• _Records excerpted from a collection_:
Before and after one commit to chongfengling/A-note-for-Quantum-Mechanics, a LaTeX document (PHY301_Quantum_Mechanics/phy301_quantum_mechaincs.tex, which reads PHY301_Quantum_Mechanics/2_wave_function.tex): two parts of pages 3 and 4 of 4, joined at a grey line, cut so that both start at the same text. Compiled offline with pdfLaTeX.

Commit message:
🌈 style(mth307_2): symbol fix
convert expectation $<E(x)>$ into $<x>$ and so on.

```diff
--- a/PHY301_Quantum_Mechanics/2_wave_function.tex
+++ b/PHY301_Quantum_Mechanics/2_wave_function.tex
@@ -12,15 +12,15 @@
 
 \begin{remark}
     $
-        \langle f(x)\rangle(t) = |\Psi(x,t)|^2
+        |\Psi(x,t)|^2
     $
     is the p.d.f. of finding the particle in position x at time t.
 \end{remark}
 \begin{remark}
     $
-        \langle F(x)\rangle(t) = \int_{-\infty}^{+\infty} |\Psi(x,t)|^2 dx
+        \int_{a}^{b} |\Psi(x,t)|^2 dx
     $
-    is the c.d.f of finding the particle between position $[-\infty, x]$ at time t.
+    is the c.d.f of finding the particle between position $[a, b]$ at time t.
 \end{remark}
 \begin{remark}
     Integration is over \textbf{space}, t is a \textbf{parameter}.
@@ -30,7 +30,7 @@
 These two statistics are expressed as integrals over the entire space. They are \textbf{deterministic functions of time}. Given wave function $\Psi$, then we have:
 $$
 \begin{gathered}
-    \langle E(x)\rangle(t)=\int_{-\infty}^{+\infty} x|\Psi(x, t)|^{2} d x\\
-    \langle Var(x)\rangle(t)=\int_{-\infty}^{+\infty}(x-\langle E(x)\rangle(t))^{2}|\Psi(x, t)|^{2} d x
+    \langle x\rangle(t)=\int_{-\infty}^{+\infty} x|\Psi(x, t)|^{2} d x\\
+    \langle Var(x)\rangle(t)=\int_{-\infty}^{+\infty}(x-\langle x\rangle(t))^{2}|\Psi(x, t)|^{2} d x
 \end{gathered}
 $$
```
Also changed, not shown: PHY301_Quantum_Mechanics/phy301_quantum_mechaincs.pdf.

• _What is expected_:
Among the entries above, determine how many lines hold the string "space" and report that number alone.

• _Task answer_:
2